(1) The last entry of the cartoon 2018 – “Color the rectangle with the color you prefer” focuses on the sales pitch that Bernays started, “You can have what you want”. It’s pitifully ludicrous. (2) If high tech knowledge is truly a key to material success, the knowledge can’t be just whatever you think it is, much less what you prefer it to be. (3) Democracy is not ‘normal’ for any society; it needs constant work. In America today it has devolved from a system that requires careful thinking, open discussion, and acceptable compromise into a mindless bi-polar warfare between two parties. And these parties claim to represent their constituents’ best interests, while manipulating them with advertising trickery.

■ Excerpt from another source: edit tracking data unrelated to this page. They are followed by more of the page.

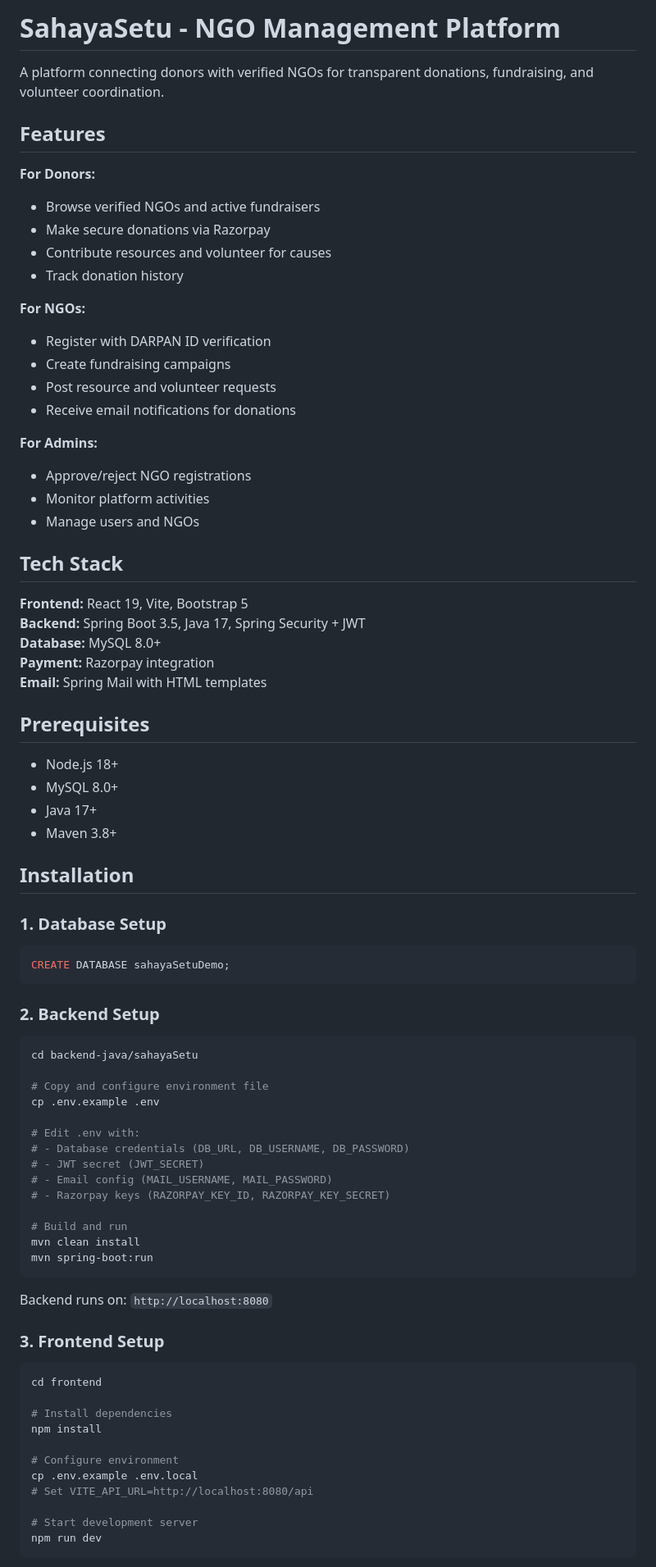
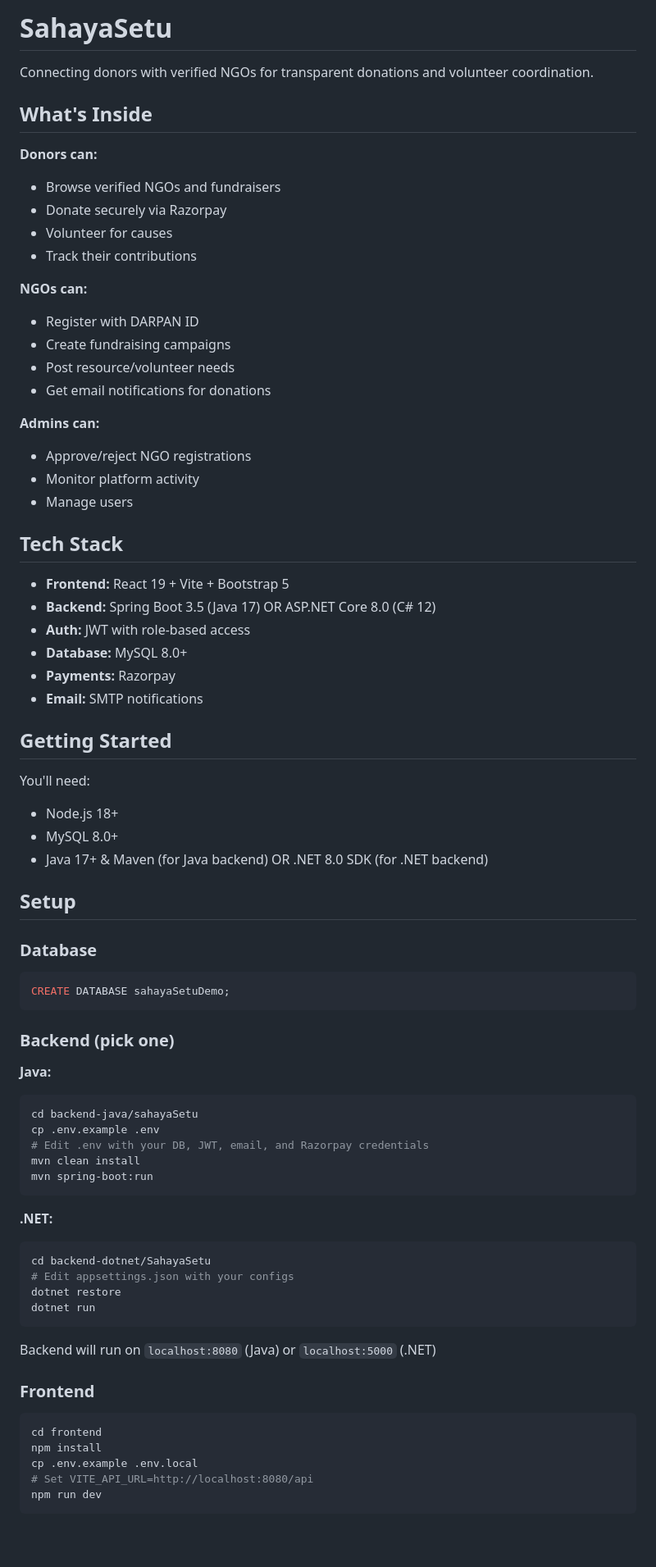
Before and after one commit to tanmaysalwe26/SahayaSetu, a Markdown page: README.md, the part around one of its changes. Shown at 82% size. Rendered like a GitHub page; blank space fills up the shorter version.

````diff
--- a/README.md
+++ b/README.md
@@ -1,83 +1,78 @@
-# SahayaSetu - NGO Management Platform
+# SahayaSetu
 
-A platform connecting donors with verified NGOs for transparent donations, fundraising, and volunteer coordination.
+Connecting donors with verified NGOs for transparent donations and volunteer coordination.
 
-## Features
+## What's Inside
 
-**For Donors:**
-- Browse verified NGOs and active fundraisers
-- Make secure donations via Razorpay
-- Contribute resources and volunteer for causes
-- Track donation history
+**Donors can:**
+- Browse verified NGOs and fundraisers
+- Donate securely via Razorpay
+- Volunteer for causes
+- Track their contributions
 
-**For NGOs:**
-- Register with DARPAN ID verification
+**NGOs can:**
+- Register with DARPAN ID
 - Create fundraising campaigns
-- Post resource and volunteer requests
-- Receive email notifications for donations
+- Post resource/volunteer needs
+- Get email notifications for donations
 
-**For Admins:**
+**Admins can:**
 - Approve/reject NGO registrations
-- Monitor platform activities
-- Manage users and NGOs
+- Monitor platform activity
+- Manage users
 
 ## Tech Stack
 
-**Frontend:** React 19, Vite, Bootstrap 5
-**Backend:** Spring Boot 3.5, Java 17, Spring Security + JWT
-**Database:** MySQL 8.0+
-**Payment:** Razorpay integration
-**Email:** Spring Mail with HTML templates
+- **Frontend:** React 19 + Vite + Bootstrap 5
+- **Backend:** Spring Boot 3.5 (Java 17) OR ASP.NET Core 8.0 (C# 12)
+- **Auth:** JWT with role-based access
+- **Database:** MySQL 8.0+
+- **Payments:** Razorpay
+- **Email:** SMTP notifications
 
-## Prerequisites
+## Getting Started
 
+You'll need:
 - Node.js 18+
 - MySQL 8.0+
-- Java 17+
-- Maven 3.8+
+- Java 17+ & Maven (for Java backend) OR .NET 8.0 SDK (for .NET backend)
 
-## Installation
+## Setup
 
-### 1. Database Setup
+### Database
 
 ```sql
 CREATE DATABASE sahayaSetuDemo;
 ```
 
-### 2. Backend Setup
+### Backend (pick one)
 
+**Java:**
 ```bash
 cd backend-java/sahayaSetu
-
-# Copy and configure environment file
 cp .env.example .env
-
-# Edit .env with:
-# - Database credentials (DB_URL, DB_USERNAME, DB_PASSWORD)
-# - JWT secret (JWT_SECRET)
-# - Email config (MAIL_USERNAME, MAIL_PASSWORD)
-# - Razorpay keys (RAZORPAY_KEY_ID, RAZORPAY_KEY_SECRET)
-
-# Build and run
+# Edit .env with your DB, JWT, email, and Razorpay credentials
 mvn clean install
 mvn spring-boot:run
 ```
 
-Backend runs on: `http://localhost:8080`
+**.NET:**
+```bash
+cd backend-dotnet/SahayaSetu
+# Edit appsettings.json with your configs
+dotnet restore
+dotnet run
+```
 
-### 3. Frontend Setup
+Backend will run on `localhost:8080` (Java) or `localhost:5000` (.NET)
+
+### Frontend
 
 ```bash
 cd frontend
-
-# Install dependencies
 npm install
-
-# Configure environment
 cp .env.example .env.local
 # Set VITE_API_URL=http://localhost:8080/api
-
-# Start development server
 npm run dev
 ```
 
````
Also changed, not shown: other parts of README.md (+71 -55 lines).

(4) Hypocritical talk and memes about the importance of ‘self’ and ‘individuality’ are contradicted by reality, where true individuality and responsible membership in a group or community have been perverted or lost. (5) Men who once were happy to have special skills they could pass on to their children became ‘cogs in the wheels’ of industry, dominated by a few oligarchic owners. (6) And women, who could do anything men could do, plus bearing children, were forced to support the system that abused them, in the name of ‘liberation’.
(7) Finally, I would remind readers of the harm done to their mental health by addiction to high technology. This topic is covered in Adam Alter’s 2017 book, Irresistible – The Rise of Addictive Technology and the Business of Keeping Us Hooked. Other research (2013) shows cell phones damage conversations even between strangers. “They’re distracting because they remind us of the world beyond the immediate conversation, and the only solution is to remove them completely.” And another (2018) study shows the ill effects on students of just having cell phones present. Need I say cell phones are ubiquitous? 40% of the world’s population uses them. Not all for ill, of course.